Developing a Water Distribution System Renewal Plan outlines two complementary approaches—top-down and bottom-up. “The top-down approach is used for strategic long-term planning of policies and programs whereas the bottom-up approach is used for short-term capital planning of projects.”

The National Water and Wastewater Benchmarking Initiative’s Issue Paper on Infrastructure Reinvestment recommends that utility managers answer the following six questions before making asset reinvestment decisions:

  1. What do you own?
  2. What is it worth?
  3. What is the deferred maintenance?
  4. What is its condition?
  5. What is the remaining service life?
  6. What do you fix first?

The answers, when reflected in an appropriate performance management model, will ensure an effective and affordable water distribution system.

Developing a Water Distribution System Renewal Plan recommends “renewal plans be reviewed every five to ten years to reflect the current condition of the system as well as the effectiveness of various renewal technologies. Municipalities should track water main break rates, water quality problems, fire flow rates, and leakage rates to establish deterioration rates and the adequacy of the program.”

The District of Saanich is among the 30 percent of utilities surveyed that have developed and implemented water distribution system renewal plans. Of the remaining utilities, 44 percent are considering one for the future.

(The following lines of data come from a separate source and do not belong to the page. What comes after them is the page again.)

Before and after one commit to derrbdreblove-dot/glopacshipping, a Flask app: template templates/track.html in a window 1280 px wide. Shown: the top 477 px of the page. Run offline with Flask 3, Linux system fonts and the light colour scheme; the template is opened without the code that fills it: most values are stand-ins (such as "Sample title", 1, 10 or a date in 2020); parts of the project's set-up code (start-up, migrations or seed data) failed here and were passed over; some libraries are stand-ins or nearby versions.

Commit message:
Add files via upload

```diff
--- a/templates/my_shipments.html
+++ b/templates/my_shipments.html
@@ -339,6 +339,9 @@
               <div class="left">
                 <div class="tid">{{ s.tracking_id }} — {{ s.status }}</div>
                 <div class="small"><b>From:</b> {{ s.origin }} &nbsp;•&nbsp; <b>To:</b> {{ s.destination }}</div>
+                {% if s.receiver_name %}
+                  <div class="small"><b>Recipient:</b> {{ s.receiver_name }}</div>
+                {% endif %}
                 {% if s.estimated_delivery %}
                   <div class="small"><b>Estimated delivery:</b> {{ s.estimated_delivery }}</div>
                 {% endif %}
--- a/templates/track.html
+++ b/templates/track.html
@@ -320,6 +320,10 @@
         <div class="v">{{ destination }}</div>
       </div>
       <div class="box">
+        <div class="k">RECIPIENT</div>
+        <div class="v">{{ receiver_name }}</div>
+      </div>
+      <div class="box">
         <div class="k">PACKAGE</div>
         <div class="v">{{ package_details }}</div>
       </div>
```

The District of Saanich services almost 30,000 connections, with a distribution system that dates back to 1875.  It was ripe for renewal planning given the aging infrastructure, premature failure of asbestos cement mains, and high operations costs associated with repair of ruptured mains. The district needed to develop a proactive approach to system renewal.

A formal planning strategy was initiated in 1997; a ten-year capital works program was developed for 1998 to 2007 to address the highest priority replacements. The prioritized replacement strategy considers the following:

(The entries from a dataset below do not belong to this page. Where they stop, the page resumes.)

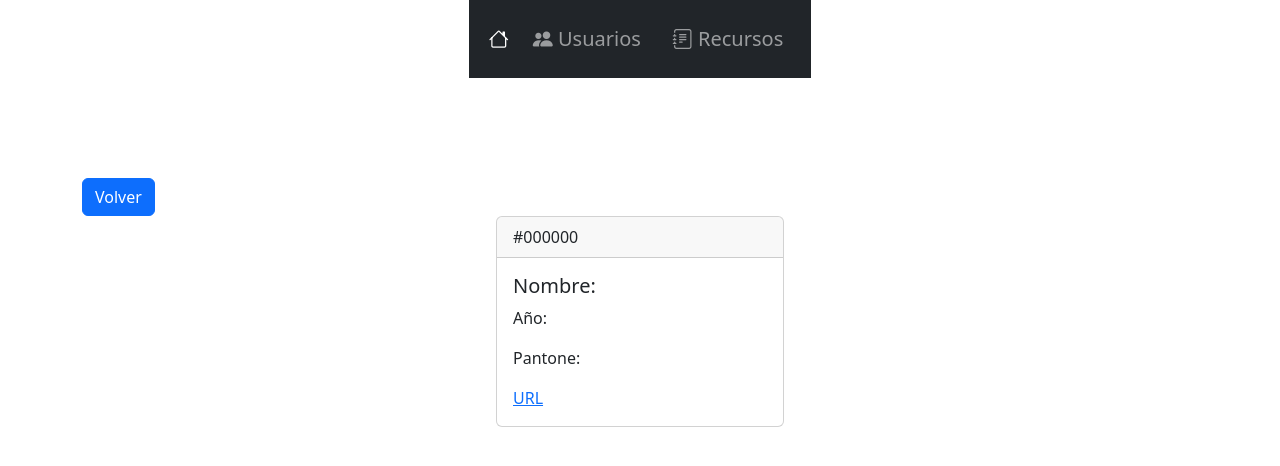
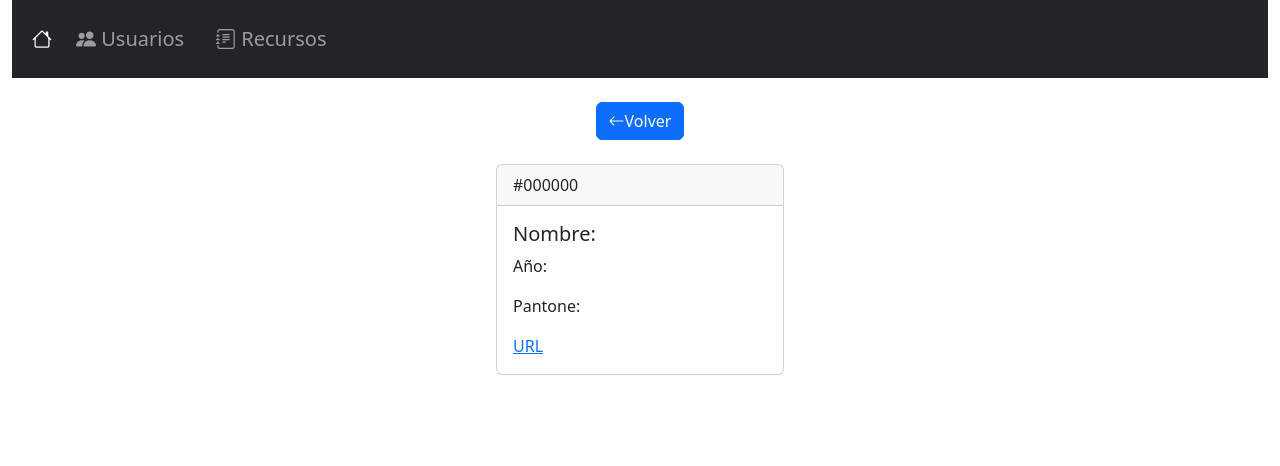
Before and after one commit to mjmoral5/grupal_API, an Angular app: page /resource/1 in a window 1280 px wide. Shown: the top 466 px of the page. Built offline with nearby package versions, Linux system fonts and the light colour scheme; no server answers.

Commit message:
upgrades design

```diff
--- a/src/app/component/detail-resource/detail-resource.component.html
+++ b/src/app/component/detail-resource/detail-resource.component.html
@@ -1,20 +1,22 @@
-<div class="container">
+<div class="container-fluid">
 
 
-    <div class="d-flex justify-content-center">
+
     <app-nav-bar></app-nav-bar>
 
+
+
+
+    <div class="d-flex justify-content-center p-4">
+        <a [routerLink]="['/resources']" class="btn btn-primary "><i class="bi bi-arrow-left"></i>Volver</a>
     </div>
 
-    <a [routerLink]="['/resources']" class="btn btn-primary "><i></i>Volver</a>
     <div class="d-flex justify-content-center">
+        <div class="card" style="width: 18rem;">
 
-        <div class="card" style="width: 18rem;">
-            <div class="muestra-color">
-                <div class="muestra-color" style="max-width: 18rem;">
+            <div class="contenedor-muestra" style="max-width: 18rem;">
                 <div class="card-header">#000000</div>
 
-            </div>
                 <div class="card-body">
                     <h5 class="card-title">Nombre:</h5>
                     <p class="card-text">Año:</p>
--- a/src/app/component/detail-user/detail-user.component.html
+++ b/src/app/component/detail-user/detail-user.component.html
@@ -1,12 +1,14 @@
+<app-nav-bar></app-nav-bar>
 <div class="container">
 
 
-    <div class="d-flex justify-content-center">
-        <app-nav-bar></app-nav-bar>
+    <div class="d-flex justify-content-center p-4">
+
+        <a [routerLink]="['/users']" class="btn btn-primary "><i class="bi bi-arrow-left"></i>Volver</a>
 
     </div>
 
-    <a [routerLink]="['/users']" class="btn btn-primary "><i class="bi bi-arrow-left"></i>Volver</a>
+
     <div class="d-flex justify-content-center">
 
         <div class="card" style="width: 18rem;">
--- a/src/app/component/nav-bar/nav-bar.component.css
+++ b/src/app/component/nav-bar/nav-bar.component.css
@@ -1,6 +1,5 @@
 nav{
     padding: 20px;
-    margin-bottom: 100px;
     text-align: center;
 }
 
```
Lines whose indentation alone changed are shown as unchanged.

  • existing system deficiencies (e.g. fire flows, residual pressures, water quality);maintenance and break history;
  • coordination with other infrastructure improvements;
  • age;
  • premature failure of asbestos cement pipe (100 to 200mm diameter);
  • environmental vulnerability due to water main breaks (e.g. risk of chlorinated water entering a natural water course).

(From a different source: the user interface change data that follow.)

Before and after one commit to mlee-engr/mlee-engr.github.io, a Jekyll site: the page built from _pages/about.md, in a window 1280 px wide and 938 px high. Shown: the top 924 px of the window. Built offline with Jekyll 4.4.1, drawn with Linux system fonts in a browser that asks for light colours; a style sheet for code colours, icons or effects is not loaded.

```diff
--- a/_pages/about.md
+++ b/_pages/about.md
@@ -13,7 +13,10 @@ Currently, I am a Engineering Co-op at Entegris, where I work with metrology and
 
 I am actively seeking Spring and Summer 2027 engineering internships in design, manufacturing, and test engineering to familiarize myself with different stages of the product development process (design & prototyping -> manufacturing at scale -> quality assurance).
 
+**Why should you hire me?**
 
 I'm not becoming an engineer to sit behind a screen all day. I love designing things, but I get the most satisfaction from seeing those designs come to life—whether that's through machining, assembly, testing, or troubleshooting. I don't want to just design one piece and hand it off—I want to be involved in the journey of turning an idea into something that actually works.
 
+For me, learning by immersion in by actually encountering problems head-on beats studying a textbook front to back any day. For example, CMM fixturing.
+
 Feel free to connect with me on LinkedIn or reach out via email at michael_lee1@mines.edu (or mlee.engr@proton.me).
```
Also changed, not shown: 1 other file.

Given that Saanich has more 541 km of water main, the cost to replace the entire system is estimated at $260 million. The current plan focuses on replacement of the highest priority projects utilizing available funding of about $2.2 million per year. Funding for water system replacement is increased by about two percent per year.

Challenges faced by Saanich included lack of data in digital format (e.g. pipe inventory, pipe network drawings and a distribution system computer model), and lack of funding to address needs. The advantages, however, far outweigh the challenges. A systematic approach to main replacement will allow coordination with replacement of other infrastructure, reduced maintenance costs, and improved water quality.

District staff certainly learned a thing or two about renewal planning along the way. Here’s what they recommend to utilities embarking on a renewal planning process.

  • Develop a computer model of the water distribution system, and use that model to determine system deficiencies and model replacement facilities.
  • Conduct field-testing of your system to calibrate the model and provide data for a condition assessment.
  • Use GIS tools to analyze condition, age, break history, environmental risk and coordination with other infrastructure work.
  • Develop a spreadsheet-style pipe inventory and costs analysis system.
  • Use an integrated approach with road, sewer, drain, and water system renewal.

For more information contact Jas Paul at 250-475-1775 or